The position of student representative to the school board was initiated 19 years ago, said Don Morrison, public information director for the county school district. The representative is selected by the Harford County Regional Association of Student Councils and serves a one-year term as the voice of the district's 40,000 students.

Although she realizes the scope of her duties, Jennifer said she's up for the task.

"The students of Harford County elected me because I knew my facts and I was well-versed on the issues we as students are facing," she said. "I know parliamentary procedure and, most importantly, I think my peers see me as an excellent bearer of their opinions."

And she views the opportunity as a chance to speak for students who can't speak for themselves.

The third of four children, Jennifer has gained vast experience speaking out for people, such as her 14-year-old brother, Jesse, who has autism and Tourette syndrome.

In an effort to help ensure children such as Jesse get fair treatment, Jennifer volunteers for the Youth Empowerment Alliance, an information, training and resource center for children with developmental disabilities established by the Maryland Developmental Disabilities Council.

"Growing up with a brother with disabilities has always been a part of my family life," Jennifer said. "It has made me more aware of the issues that disabled people face, and I want to do what I can to help them have as normal a life as possible."

Matt Berg, the school counselor at Harford Tech, said Jennifer is mature beyond her years.

"Jen's a dynamite kid with unlimited drive on and off the field," said Berg, who also is her soccer coach. "She's all about what's most important in her life: academics and people. And that leads to a great sense of maturity."

Jennifer said her early education also played a part. She moved to Maryland from Indiana when she was 8 years old. She attended Chesapeake Christian School in Magnolia from the third through the eighth grade and then enrolled at Harford Tech.

The public school setting opened many doors for Jennifer, who became involved with student government, robotics, the National Honor Society, Fellowship of Christian Athletes and sports.

"There are so many great opportunities available for kids in school, and I want to make sure other kids have the opportunities I've had," Jennifer said.

For starters, she plans to initiate an awareness meeting at each high school that focuses on acclimating freshman to their new environment.

"I want to establish a means of opening the eyes of freshmen at the start of school about what they might want to get involved in at school," Jennifer said. "Too often freshman start school and don't have any idea what's being offered until December, and by then, it's too late to get involved."

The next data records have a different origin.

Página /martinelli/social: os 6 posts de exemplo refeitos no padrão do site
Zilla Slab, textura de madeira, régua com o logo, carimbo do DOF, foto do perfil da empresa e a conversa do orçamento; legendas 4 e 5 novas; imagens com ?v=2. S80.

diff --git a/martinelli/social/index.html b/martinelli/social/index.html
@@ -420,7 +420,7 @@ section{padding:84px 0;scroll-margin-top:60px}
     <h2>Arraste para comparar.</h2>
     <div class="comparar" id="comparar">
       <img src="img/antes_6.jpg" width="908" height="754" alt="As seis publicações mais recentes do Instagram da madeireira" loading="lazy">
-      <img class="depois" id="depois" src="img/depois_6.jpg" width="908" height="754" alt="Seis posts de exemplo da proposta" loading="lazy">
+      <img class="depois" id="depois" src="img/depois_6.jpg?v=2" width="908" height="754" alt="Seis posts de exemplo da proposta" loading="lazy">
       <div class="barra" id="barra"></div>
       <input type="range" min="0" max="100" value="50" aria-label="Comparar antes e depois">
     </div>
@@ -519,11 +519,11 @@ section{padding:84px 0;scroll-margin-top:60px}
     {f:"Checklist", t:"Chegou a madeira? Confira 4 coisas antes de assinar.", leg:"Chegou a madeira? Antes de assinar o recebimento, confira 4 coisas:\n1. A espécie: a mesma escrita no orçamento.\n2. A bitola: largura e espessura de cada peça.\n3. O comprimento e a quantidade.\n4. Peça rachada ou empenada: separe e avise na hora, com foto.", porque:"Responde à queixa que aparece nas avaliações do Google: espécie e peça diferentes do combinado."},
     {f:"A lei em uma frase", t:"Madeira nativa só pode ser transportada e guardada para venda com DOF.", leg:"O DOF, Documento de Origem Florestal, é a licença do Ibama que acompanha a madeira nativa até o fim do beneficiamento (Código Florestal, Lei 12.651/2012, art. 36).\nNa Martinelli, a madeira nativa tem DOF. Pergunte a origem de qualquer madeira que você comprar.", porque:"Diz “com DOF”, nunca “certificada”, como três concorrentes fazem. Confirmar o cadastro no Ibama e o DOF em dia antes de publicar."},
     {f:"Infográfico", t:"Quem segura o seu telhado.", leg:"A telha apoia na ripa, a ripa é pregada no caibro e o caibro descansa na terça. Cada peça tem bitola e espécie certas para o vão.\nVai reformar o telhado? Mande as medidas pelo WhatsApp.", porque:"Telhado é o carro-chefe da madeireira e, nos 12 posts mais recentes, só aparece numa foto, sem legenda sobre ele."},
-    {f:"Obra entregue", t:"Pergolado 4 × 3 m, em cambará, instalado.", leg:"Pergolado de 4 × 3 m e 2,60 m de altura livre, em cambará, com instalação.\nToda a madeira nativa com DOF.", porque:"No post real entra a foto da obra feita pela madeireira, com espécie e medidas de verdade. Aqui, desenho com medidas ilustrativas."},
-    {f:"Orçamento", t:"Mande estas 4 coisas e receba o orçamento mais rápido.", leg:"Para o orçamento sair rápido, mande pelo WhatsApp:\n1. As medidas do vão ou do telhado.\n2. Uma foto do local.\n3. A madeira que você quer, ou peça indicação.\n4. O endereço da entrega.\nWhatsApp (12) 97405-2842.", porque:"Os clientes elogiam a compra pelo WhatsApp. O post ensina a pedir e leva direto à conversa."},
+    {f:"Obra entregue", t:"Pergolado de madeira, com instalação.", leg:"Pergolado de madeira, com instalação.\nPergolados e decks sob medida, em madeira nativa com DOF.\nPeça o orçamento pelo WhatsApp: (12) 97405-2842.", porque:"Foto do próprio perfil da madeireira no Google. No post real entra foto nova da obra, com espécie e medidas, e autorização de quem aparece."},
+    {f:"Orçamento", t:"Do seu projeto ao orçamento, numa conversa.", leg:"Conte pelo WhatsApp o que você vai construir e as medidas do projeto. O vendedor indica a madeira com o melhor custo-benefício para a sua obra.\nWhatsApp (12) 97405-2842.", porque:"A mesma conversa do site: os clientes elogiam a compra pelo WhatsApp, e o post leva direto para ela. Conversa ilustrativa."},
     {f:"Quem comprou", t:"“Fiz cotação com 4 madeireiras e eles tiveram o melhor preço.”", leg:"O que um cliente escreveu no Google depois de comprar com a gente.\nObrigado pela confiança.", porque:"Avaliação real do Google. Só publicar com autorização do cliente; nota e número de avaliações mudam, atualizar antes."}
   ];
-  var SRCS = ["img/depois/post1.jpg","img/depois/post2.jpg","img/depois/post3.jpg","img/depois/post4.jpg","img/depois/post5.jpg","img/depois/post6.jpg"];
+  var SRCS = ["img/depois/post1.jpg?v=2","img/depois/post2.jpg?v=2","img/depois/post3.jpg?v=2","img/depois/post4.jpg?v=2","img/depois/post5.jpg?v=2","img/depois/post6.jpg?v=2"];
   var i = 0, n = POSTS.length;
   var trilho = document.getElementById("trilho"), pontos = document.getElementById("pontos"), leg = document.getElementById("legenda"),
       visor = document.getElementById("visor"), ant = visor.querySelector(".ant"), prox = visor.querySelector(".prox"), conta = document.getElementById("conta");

Another thing she would like to do is increase student representation at community meetings throughout the county.

"I want people to see the difference that 10 bodies can make compared to one, and how 20 bodies make more of an impact than 10, and how 10 students from each school would make us 90 bodies strong," she said.

And there are plenty of other issues she'll address in the coming school year, including the renovation of the new Bel Air auditorium, redistricting, the military base realignment and its impact on schools, and student rights. But topping the list is her desire to secure full voting rights for the student representative.

The student representative's vote is recorded but not officially counted.

"It may take more than a year, but I want to see the student representative get voting rights," said Jennifer.

Another goal is to try to dampen the furor over redistricting decisions by finding ways to help students adjust to the changes.

"I know the decisions have already been made for redistricting, but this year we have to work on implementing it and getting accustomed to it," Jennifer said. "I want to show people that we can present new ideas while obeying the rules and not overstepping our boundaries."

As for what happens after high school, Jennifer, who aspires to work in marketing for the Fellowship of Christian Athletes, said she has narrowed her college choices to Oral Roberts University in Tulsa, Okla. (her first choice), the Johns Hopkins University, the University of Maryland, College Park and Drexel University.

Berg sees her doing anything she sets her mind to.

"She's a future leader," he said. "She's a kid who's going places."

Baltimore Sun Articles
Please note the green-lined linked article text has been applied commercially without any involvement from our newsroom editors, reporters or any other editorial staff.